With a cast of eight and minimal doubling, the chorus is reduced – Sir Joseph’s sisters and his cousins and his aunts are in this instance singular, with the defunct aunt carried around in the form of ashes in a funerary urn. But Gilbert’s satire on the English class system still bites in a production that takes place on a modern naval submarine, cleverly represented in Rachel Szmukler’s brightly coloured set.
Vocal standards are high, too, with Sullivan’s melodies – alternately trippingly light-hearted and movingly sentimental – finely realised by everyone in the cast.
Philip Lee’s lean but forceful tenor helps him combine comedy with pathos as lovelorn sailor Ralph Rackstraw. Matthew Palmer’s snobbish Captain Corcoran manages to maintain some dignity even when reduced in rank.
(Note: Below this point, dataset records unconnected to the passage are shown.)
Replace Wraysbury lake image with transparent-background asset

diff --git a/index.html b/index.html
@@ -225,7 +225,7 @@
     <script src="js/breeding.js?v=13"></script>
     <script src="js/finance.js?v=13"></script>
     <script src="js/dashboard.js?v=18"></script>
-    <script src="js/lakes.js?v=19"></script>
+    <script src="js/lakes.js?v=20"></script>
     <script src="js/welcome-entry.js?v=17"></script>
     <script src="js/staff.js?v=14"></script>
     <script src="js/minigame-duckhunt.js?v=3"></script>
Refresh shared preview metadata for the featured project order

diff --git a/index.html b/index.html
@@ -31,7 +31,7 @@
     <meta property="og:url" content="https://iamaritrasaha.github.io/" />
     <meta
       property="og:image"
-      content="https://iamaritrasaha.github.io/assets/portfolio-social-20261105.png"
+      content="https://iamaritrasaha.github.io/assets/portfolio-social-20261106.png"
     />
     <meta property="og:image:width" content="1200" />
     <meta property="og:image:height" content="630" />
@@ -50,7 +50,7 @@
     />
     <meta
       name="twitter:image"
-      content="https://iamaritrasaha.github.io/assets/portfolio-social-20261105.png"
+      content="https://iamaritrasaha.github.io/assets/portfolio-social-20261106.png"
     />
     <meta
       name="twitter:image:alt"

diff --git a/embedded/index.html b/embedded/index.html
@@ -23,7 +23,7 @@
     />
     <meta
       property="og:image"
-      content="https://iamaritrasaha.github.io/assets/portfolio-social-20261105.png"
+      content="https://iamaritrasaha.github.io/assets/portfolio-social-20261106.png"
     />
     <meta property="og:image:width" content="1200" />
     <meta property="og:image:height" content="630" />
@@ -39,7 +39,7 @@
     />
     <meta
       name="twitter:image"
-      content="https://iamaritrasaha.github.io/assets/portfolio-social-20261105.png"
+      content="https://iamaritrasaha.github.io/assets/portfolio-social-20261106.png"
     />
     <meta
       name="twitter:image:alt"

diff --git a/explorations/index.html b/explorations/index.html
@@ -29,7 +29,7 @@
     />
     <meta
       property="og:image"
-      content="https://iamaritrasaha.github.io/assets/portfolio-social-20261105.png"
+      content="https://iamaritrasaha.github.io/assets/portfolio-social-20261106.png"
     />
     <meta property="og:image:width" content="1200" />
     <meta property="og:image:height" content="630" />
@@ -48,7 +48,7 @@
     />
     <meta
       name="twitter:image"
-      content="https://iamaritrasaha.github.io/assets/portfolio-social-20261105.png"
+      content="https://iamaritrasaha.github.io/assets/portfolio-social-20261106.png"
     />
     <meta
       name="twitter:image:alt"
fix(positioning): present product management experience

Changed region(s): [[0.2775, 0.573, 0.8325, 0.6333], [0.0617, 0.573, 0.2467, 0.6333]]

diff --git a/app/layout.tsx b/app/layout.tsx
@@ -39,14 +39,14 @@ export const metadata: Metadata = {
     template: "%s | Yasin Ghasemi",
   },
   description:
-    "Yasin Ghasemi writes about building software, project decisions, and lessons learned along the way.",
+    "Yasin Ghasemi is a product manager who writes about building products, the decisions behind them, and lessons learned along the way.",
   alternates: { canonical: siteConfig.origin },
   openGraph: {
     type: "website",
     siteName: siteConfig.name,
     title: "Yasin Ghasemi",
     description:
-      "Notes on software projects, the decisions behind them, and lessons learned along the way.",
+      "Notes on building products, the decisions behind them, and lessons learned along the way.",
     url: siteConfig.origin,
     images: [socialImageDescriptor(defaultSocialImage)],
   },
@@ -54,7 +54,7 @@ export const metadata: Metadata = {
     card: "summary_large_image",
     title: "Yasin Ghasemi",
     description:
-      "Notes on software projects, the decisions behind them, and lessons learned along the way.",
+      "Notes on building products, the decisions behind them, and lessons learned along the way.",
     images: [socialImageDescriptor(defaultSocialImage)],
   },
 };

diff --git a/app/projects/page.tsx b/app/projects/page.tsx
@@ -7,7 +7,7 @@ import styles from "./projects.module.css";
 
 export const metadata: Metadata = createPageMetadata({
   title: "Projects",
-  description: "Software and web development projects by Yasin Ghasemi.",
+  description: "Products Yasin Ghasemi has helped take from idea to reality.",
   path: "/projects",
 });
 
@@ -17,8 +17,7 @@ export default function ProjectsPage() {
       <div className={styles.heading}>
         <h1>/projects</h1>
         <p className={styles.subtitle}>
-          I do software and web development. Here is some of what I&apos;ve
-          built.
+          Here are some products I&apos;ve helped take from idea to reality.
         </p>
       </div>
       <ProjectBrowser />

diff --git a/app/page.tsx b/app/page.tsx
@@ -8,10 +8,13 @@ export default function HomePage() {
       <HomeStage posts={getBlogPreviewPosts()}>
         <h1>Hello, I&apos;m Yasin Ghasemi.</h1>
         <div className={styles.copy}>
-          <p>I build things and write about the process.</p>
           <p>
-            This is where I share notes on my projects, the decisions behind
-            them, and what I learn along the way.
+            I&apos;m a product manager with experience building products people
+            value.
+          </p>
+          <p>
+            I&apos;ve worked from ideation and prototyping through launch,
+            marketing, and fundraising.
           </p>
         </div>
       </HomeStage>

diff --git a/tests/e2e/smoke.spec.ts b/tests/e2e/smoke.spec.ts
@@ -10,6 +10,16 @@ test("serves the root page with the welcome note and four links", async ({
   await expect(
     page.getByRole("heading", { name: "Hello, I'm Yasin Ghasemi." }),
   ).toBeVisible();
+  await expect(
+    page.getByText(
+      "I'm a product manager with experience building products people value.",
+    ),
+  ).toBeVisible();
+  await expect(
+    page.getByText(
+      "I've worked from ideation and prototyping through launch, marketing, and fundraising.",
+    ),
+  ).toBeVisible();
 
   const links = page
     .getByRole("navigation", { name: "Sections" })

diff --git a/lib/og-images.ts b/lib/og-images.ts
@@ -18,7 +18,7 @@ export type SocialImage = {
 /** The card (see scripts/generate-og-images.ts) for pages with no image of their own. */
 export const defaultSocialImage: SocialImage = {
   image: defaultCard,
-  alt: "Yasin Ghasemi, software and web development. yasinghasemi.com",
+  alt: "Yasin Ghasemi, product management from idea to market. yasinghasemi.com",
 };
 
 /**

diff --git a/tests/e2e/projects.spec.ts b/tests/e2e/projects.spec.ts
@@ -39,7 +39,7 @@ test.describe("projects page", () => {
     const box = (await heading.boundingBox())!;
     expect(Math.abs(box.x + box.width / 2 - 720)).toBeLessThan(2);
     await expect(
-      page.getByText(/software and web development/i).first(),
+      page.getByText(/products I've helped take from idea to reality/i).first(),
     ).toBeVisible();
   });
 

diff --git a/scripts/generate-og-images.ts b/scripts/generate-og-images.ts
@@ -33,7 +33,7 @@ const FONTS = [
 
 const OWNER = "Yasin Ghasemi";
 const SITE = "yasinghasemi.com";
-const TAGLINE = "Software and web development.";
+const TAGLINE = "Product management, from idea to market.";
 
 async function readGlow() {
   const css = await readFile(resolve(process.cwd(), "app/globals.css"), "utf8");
In his ability to maximise Sir Joseph Porter’s innate ridiculousness, Joseph Shovelton would be hard to beat.
Alys Roberts brings vocal distinction to class-conscious captain’s daughter Josephine and Matthew Kellett is thoroughly reprehensible as miserable killjoy Dick Deadeye. Jennie Jacobs’ Little Buttercup wins all hearts and Catrine Kirkman’s Cousin Hebe is delightfully daffy.
Every one of choreographer Damian Czarnecki’s routines goes well, while David Eaton maintains excellent musical standards from the keyboard.